ABOUT THIS EXERCISE:
Would you write out every entry exactly, but without the pictures?
===== ENTRIES SUPPLIED
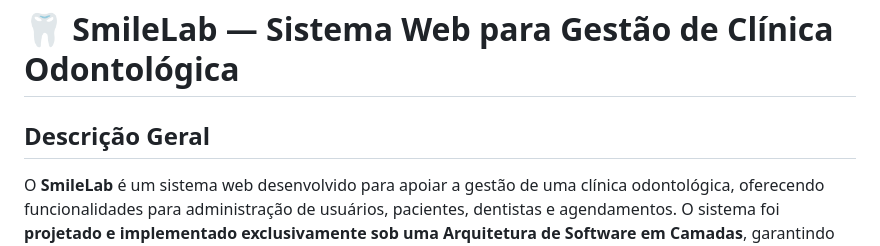
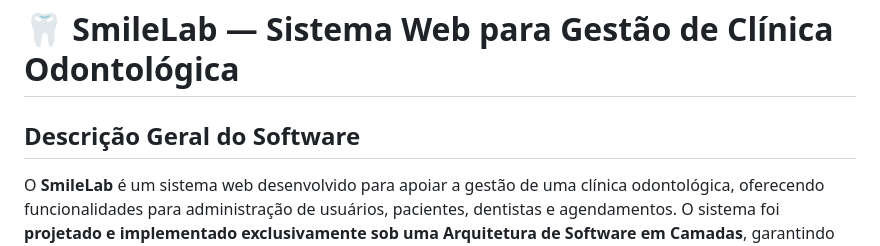
Before and after one commit to AlissaGarcia/Clinica_SmileLab, a Markdown page: README.md, the part around the change. Drawn GitHub-style.

Commit message:
Atualização

```diff
--- a/README.md
+++ b/README.md
@@ -1,6 +1,6 @@
 # 🦷 SmileLab — Sistema Web para Gestão de Clínica Odontológica
 
-## Descrição Geral
+## Descrição Geral do Software
 
 O **SmileLab** é um sistema web desenvolvido para apoiar a gestão de uma clínica odontológica, oferecendo funcionalidades para administração de usuários, pacientes, dentistas e agendamentos. O sistema foi **projetado e implementado exclusivamente sob uma Arquitetura de Software em Camadas**, garantindo separação clara de responsabilidades, organização do código, facilidade de manutenção e possibilidade de evolução futura.
 
```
==========
EXPECTED ANSWER:
Before and after one commit to AlissaGarcia/Clinica_SmileLab, a Markdown page: README.md, the part around the change. Drawn GitHub-style.

Commit message:
Atualização

```diff
--- a/README.md
+++ b/README.md
@@ -1,6 +1,6 @@
 # 🦷 SmileLab — Sistema Web para Gestão de Clínica Odontológica
 
-## Descrição Geral
+## Descrição Geral do Software
 
 O **SmileLab** é um sistema web desenvolvido para apoiar a gestão de uma clínica odontológica, oferecendo funcionalidades para administração de usuários, pacientes, dentistas e agendamentos. O sistema foi **projetado e implementado exclusivamente sob uma Arquitetura de Software em Camadas**, garantindo separação clara de responsabilidades, organização do código, facilidade de manutenção e possibilidade de evolução futura.
 
```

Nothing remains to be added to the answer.